- Synonyms: Heros cyanoguttatus, Heros temporalis, Neetroplus carpintis, Cichlasoma cyanoguttatum, Cichlasoma pavonaceum, Herichthys cyanoguttatus, Heros pavonaceus, Parapetenia cyanostigma, Rio Grande Perch, Texas Cichlid
- Common name: Rio Grande Cichlid
- Group: Cichlids
- Habitat: Central and South America
- Size: 30 cm.
- Biotope: In rivers and lakes of Texas and Northeastern Mexico, inhabiting pools of warm water and hiding in vegetation.
- Social behavior: Territorial, intolerant and waspish, the fish burrow and attack plants. Pairs form a nuclear family.
- Diet: Omnivorous, live foods as mosquito larvae and Tubifex and earthworms; lettuce: spinach; oatmeal; large flakes.
- Breeding: Quite easy
- Tank: Minimum 300 litres.
- Population: 1 pair for 400 litres
- Decoration: Needs places among roots and rocks to hide. You should divide the tank into territories, using small hardy plants if possible and floating cover as well. Suggest a bottom of fine sand.
- Temperature: 20-26°C
- pH: 6-7,5
- Hardness: 10-20 NK°
- Lifespan: 10-12 years
Description: An oval-shaped, laterally compressed cichlid with a slightly concave forehead, and an arched back. A small hump develops with age on the top of the head. It has a brownish gray coloration with bright bluish scales that give it a pearly appearance. Adults have two small black spots, one mid body and one at the base of the caudal peduncle. The species is sensitive to old water and needs frequent changes weekly. It is difficult to distinguish between the sexes; the female is less brilliantly colored and smaller. Older males have a typical cranial bump.
For breeding use neutral, soft to medium hard water. pH around 7.0, 5-12° dGH, at tempe¬ratures between 25-28°C. Open breeders, the fish need well oxygenated water. They will spawn on cleaned rocks, dropping to 500 eggs. The fry are suspended from stones and are guarded by both parents who are less dilligent about child rearing than some others in the genus. Parents may eat their spawn. When it is time to hatch, the female will chew them out of their egg shells and deposit them in a pit that her and the male have dug out. The eggs will hatch in 3-4 days and are free-swimming in about 4 to 6 days. The male may be a little to serious about protecting his young and perceive the female as a threat, so be prepared to use a divider in the tank for her safely.

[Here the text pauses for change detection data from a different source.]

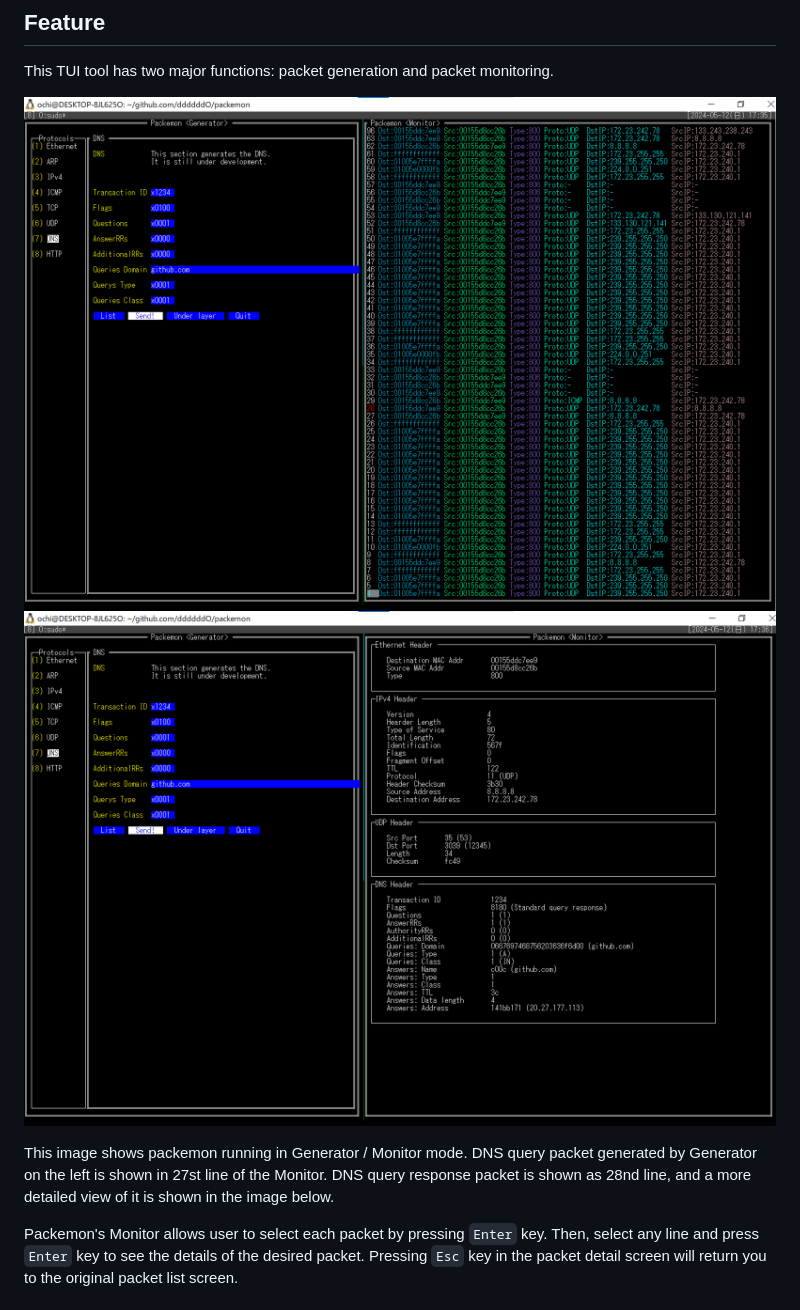
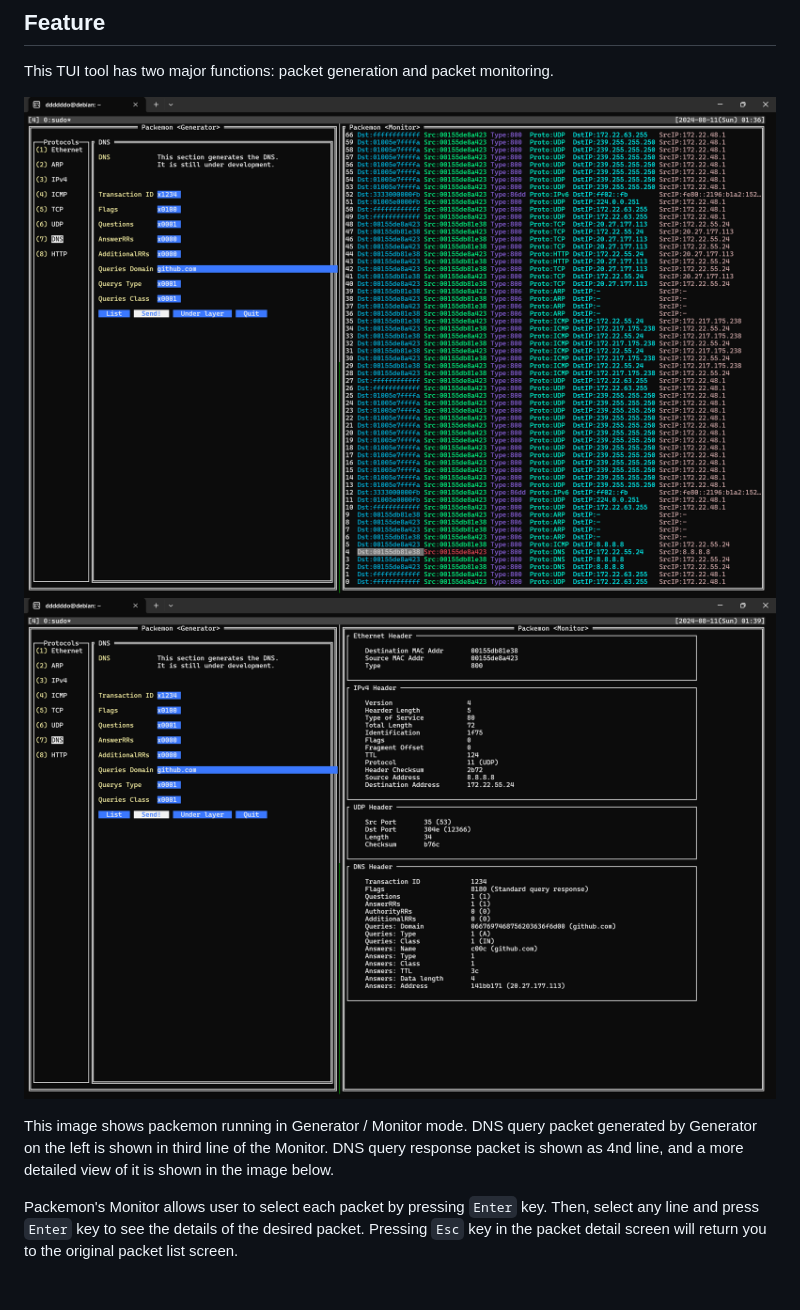
Before and after one commit to ddddddO/packemon, a Markdown page: README.md, the part around one of its changes. Rendered like a GitHub page; pictures changed too: assets/packemon_dns.png (added), assets/packemon_dns_response.png (added).

```diff
--- a/README.md
+++ b/README.md
@@ -16,11 +16,11 @@ I intend to develop it patiently🌴
 
 This TUI tool has two major functions: packet generation and packet monitoring.
 
-![](./assets/tui_gen_mon_1.png)
-![](./assets/tui_gen_mon_2.png)
+![](./assets/packemon_dns.png)
+![](./assets/packemon_dns_response.png)
 
 This image shows packemon running in Generator / Monitor mode.</br>
-DNS query packet generated by Generator on the left is shown in 27st line of the Monitor. DNS query response packet is shown as 28nd line, and a more detailed view of it is shown in the image below.
+DNS query packet generated by Generator on the left is shown in third line of the Monitor. DNS query response packet is shown as 4nd line, and a more detailed view of it is shown in the image below.
 
 Packemon's Monitor allows user to select each packet by pressing `Enter` key. Then, select any line and press `Enter` key to see the details of the desired packet. Pressing `Esc` key in the packet detail screen will return you to the original packet list screen.
 
```
Also changed, not shown: other parts of README.md (+2 -2 lines).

(Rummy nose rasbora)
(Flower horn fish)
(Indian glass fish)
(African butterfly cichlid)
(Yellow Congo Tetra)
(One-spot Synodontis, Domino Syno)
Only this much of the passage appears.